• **Your objective**
For every line in the material below that holds "title", report the line.
┏━━
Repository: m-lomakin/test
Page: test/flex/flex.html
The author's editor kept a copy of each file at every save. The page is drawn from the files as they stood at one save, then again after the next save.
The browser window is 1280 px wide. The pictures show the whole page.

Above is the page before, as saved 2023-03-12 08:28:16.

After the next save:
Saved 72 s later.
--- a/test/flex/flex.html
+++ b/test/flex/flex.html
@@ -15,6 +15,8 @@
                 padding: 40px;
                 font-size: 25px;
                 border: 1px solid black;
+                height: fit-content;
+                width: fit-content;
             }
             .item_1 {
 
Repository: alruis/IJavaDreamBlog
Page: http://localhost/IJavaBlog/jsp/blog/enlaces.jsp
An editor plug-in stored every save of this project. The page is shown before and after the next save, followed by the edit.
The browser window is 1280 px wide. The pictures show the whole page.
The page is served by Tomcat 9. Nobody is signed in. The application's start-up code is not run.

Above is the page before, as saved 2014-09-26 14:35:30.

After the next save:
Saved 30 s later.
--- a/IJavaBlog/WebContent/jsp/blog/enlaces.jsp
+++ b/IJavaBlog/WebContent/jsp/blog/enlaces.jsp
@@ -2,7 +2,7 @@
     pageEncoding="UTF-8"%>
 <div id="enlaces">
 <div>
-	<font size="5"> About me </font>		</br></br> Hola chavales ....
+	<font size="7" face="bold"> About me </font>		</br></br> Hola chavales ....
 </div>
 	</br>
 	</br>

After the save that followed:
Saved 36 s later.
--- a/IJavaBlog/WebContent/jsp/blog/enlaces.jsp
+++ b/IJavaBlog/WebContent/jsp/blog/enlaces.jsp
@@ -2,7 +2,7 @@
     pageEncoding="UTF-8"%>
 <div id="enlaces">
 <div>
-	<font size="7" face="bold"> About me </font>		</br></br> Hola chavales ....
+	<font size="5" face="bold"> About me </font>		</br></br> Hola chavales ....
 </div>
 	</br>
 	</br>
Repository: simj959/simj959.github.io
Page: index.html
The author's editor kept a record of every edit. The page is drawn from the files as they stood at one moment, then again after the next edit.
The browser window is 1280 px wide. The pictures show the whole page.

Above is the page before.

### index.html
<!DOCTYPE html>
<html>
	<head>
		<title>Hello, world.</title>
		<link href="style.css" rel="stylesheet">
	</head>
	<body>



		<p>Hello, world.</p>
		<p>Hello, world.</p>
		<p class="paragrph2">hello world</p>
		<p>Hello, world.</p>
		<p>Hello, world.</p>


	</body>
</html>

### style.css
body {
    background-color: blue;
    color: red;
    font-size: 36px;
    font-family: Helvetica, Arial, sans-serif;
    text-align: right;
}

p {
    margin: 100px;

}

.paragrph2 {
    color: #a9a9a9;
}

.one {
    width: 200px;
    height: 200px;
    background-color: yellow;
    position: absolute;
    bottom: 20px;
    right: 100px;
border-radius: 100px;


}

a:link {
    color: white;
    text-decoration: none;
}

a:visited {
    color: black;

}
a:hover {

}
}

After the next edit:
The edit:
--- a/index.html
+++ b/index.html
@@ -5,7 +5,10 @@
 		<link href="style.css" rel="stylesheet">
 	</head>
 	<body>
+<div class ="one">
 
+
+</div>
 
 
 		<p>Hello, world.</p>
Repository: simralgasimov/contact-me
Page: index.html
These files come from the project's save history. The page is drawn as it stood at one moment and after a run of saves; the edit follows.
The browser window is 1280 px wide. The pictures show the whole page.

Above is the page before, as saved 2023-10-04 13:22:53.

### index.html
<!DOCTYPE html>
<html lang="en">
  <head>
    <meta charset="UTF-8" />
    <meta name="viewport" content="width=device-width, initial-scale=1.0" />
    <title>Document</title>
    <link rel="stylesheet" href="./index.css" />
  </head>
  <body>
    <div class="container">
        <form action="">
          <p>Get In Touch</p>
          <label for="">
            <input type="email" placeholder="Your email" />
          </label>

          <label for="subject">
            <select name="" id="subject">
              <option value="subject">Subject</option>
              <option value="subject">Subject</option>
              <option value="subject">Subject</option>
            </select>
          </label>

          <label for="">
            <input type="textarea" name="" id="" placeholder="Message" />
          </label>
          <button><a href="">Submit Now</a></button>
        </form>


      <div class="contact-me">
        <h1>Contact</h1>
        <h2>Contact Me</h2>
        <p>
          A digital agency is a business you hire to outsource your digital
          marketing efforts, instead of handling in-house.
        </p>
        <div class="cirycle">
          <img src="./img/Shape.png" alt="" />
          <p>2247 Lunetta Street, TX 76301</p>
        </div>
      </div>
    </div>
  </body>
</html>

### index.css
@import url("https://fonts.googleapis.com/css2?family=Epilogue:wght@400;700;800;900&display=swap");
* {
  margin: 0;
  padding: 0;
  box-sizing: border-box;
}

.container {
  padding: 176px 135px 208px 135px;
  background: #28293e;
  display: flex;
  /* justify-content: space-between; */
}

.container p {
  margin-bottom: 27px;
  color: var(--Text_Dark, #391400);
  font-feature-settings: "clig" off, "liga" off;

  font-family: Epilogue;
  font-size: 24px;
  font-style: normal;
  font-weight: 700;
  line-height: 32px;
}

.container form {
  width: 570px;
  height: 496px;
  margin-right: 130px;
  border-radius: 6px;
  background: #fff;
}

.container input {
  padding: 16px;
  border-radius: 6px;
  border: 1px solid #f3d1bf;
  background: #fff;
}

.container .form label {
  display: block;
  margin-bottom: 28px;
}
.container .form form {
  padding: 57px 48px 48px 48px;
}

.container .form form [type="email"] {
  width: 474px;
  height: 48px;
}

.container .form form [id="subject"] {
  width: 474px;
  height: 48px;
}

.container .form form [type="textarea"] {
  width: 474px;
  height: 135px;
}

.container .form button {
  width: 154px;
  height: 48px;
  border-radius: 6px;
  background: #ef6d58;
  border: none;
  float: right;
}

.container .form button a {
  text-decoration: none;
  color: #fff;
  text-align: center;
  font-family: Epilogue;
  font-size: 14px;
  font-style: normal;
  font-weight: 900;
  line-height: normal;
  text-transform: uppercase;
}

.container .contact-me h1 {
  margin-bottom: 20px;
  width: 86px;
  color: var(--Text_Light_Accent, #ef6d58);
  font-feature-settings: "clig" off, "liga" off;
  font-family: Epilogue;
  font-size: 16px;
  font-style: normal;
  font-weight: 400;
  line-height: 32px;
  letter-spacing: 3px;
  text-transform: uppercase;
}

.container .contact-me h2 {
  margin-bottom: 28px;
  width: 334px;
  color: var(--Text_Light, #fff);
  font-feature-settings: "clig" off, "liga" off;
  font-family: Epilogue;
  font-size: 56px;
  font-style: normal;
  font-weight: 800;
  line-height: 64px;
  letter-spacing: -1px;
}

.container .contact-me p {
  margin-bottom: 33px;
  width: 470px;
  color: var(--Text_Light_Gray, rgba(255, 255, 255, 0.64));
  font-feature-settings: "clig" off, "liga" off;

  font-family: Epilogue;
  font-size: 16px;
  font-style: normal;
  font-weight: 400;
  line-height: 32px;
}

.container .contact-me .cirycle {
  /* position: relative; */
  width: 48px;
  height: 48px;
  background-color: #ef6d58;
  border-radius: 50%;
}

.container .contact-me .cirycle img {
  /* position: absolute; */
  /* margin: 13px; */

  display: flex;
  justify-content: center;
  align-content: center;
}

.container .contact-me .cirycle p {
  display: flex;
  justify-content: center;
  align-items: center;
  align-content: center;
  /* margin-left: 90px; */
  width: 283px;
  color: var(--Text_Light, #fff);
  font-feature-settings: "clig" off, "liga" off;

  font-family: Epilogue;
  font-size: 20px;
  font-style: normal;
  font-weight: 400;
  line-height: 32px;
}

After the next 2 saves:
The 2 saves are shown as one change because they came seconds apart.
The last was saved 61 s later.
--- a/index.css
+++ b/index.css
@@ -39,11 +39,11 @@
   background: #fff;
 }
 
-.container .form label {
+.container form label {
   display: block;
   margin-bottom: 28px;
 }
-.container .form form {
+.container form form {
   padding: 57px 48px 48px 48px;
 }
┗━━
• **Response to this exercise**
		<title>Hello, world.</title>
    <title>Document</title>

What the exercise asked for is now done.